Makerere University Medical School
Vol. 19, No. 4, 2019, pp. 3225-3234
Bioline Code: hs19192
Full paper language: English
Document type: Study
Document available free of charge
African Health Sciences, Vol. 19, No. 4, 2019, pp. 3225-3234
© Copyright 2019 - Opio et al.
The diagnostic accuracy of routine clinical findings for detection of esophageal varices in rural sub-Saharan Africa where schistosomiasis is endemic|
Opio, Christopher K; Rejani, Lalitha; Kazibwe, Francis & Ocama, Ponsiano
Background: Variceal upper gastrointestinal bleeding (UGIB) is common in sub-Saharan Africa (SSA). However, poor access to endoscopy services precludes the diagnosis of varices.
Objectives: We determined the diagnostic accuracy of routine clinical findings for detection of esophageal varices among patients with UGIB in rural SSA where schistosomiasis is endemic.
Methods: We studied patients with a history of UGIB. The index tests included routine clinical findings and the reference test was diagnostic endoscopy. Multivariable regression with post-estimation provided measures of association and diagnostic accuracy.
Results: We studied 107 participants with UGIB and 21% had active bleeding. One hundred and three (96%) had liver disease and 86(80%) varices. Factors associated with varices (p-value <0.05) were ≥ 4 lifetime episodes of UGIB, prior blood transfusion, splenomegaly, liver fibrosis, thrombocytopenia, platelet count spleen diameter ratio <909, and a dilated portal vein.
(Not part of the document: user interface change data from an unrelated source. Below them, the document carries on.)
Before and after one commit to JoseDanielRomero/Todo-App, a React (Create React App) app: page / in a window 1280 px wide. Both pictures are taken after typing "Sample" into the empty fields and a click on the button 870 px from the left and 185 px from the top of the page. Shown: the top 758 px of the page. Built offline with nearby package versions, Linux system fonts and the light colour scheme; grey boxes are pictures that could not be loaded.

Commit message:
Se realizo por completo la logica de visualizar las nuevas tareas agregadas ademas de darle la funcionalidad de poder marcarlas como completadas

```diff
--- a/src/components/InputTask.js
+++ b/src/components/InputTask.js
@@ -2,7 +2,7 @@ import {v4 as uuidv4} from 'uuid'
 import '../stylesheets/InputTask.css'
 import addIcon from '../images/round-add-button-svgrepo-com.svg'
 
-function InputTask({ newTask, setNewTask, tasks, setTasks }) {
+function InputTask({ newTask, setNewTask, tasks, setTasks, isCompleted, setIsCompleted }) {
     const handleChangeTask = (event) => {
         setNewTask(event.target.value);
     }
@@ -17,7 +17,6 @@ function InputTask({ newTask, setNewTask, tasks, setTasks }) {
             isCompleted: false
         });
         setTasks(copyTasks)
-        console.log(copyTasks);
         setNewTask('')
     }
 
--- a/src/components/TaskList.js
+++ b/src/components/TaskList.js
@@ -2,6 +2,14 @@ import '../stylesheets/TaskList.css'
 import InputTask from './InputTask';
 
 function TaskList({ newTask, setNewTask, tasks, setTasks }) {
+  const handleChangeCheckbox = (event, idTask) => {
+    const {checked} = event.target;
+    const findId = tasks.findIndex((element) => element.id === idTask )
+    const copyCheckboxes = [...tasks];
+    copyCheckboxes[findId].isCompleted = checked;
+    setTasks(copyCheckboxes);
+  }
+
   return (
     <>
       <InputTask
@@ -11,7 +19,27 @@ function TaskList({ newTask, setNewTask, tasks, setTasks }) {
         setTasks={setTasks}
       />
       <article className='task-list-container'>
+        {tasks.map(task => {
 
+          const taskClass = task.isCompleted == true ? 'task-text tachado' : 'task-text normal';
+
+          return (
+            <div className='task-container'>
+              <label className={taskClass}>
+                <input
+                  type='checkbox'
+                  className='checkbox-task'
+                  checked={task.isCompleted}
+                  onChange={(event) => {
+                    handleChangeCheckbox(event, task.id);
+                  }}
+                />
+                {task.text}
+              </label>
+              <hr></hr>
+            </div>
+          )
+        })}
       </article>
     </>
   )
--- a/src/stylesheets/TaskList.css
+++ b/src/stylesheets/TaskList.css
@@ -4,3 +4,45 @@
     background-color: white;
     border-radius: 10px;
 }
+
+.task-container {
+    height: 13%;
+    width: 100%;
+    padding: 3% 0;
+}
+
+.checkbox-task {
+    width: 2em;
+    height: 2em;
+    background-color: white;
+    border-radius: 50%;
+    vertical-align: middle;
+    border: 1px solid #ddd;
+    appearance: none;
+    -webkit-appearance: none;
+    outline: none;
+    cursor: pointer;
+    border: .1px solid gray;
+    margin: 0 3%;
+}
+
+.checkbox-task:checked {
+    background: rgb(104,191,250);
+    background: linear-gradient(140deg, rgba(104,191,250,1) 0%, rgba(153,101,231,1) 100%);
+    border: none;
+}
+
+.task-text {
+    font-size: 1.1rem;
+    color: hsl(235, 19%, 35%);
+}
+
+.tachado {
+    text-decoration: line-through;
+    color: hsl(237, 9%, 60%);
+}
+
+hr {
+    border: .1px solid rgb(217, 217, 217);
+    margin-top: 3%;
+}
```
Two models showed an overall diagnostic accuracy of > 90% in detection of varices with a number needed to misdiagnose of 13(number of patients who needed to be tested in order for one to be misdiagnosed by the test).
Conclusion: Where access to endoscopy is limited, routine clinical findings could improve the diagnosis of patients with UGIB in Africa.
The diagnostic accuracy of routine clinical findings for detection of esophageal varices in rural sub-Saharan Africa where schistosomiasis is endemic.